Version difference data

____

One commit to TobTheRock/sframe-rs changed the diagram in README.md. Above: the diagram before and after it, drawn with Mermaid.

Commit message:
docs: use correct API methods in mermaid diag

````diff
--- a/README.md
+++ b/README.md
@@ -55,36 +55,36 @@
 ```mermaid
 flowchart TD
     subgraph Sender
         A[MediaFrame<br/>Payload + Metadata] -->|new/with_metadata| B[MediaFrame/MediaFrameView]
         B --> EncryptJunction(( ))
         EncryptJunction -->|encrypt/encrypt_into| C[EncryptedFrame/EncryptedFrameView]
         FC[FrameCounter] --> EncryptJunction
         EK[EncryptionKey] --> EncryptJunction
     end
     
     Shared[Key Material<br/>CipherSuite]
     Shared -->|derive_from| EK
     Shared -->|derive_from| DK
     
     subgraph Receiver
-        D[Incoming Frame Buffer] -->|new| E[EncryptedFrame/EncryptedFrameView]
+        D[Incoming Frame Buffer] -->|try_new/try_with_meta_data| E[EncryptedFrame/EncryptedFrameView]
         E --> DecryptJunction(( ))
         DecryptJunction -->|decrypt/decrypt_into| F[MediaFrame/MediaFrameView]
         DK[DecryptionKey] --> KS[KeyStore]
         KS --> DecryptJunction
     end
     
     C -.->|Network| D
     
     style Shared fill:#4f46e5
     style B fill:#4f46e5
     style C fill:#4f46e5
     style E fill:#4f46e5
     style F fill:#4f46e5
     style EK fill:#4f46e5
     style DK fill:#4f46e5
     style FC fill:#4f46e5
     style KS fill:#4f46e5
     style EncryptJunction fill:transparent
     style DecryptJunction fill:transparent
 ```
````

____

• [Prompt]: Retyping every entry exactly is the whole of the task.

• [Solution to this problem]:
One commit to TobTheRock/sframe-rs changed the diagram in README.md. Above: the diagram before and after it, drawn with Mermaid.

Commit message:
docs: use correct API methods in mermaid diag

````diff
--- a/README.md
+++ b/README.md
@@ -55,36 +55,36 @@
 ```mermaid
 flowchart TD
     subgraph Sender
         A[MediaFrame<br/>Payload + Metadata] -->|new/with_metadata| B[MediaFrame/MediaFrameView]
         B --> EncryptJunction(( ))
         EncryptJunction -->|encrypt/encrypt_into| C[EncryptedFrame/EncryptedFrameView]
         FC[FrameCounter] --> EncryptJunction
         EK[EncryptionKey] --> EncryptJunction
     end
     
     Shared[Key Material<br/>CipherSuite]
     Shared -->|derive_from| EK
     Shared -->|derive_from| DK
     
     subgraph Receiver
-        D[Incoming Frame Buffer] -->|new| E[EncryptedFrame/EncryptedFrameView]
+        D[Incoming Frame Buffer] -->|try_new/try_with_meta_data| E[EncryptedFrame/EncryptedFrameView]
         E --> DecryptJunction(( ))
         DecryptJunction -->|decrypt/decrypt_into| F[MediaFrame/MediaFrameView]
         DK[DecryptionKey] --> KS[KeyStore]
         KS --> DecryptJunction
     end
     
     C -.->|Network| D
     
     style Shared fill:#4f46e5
     style B fill:#4f46e5
     style C fill:#4f46e5
     style E fill:#4f46e5
     style F fill:#4f46e5
     style EK fill:#4f46e5
     style DK fill:#4f46e5
     style FC fill:#4f46e5
     style KS fill:#4f46e5
     style EncryptJunction fill:transparent
     style DecryptJunction fill:transparent
 ```
````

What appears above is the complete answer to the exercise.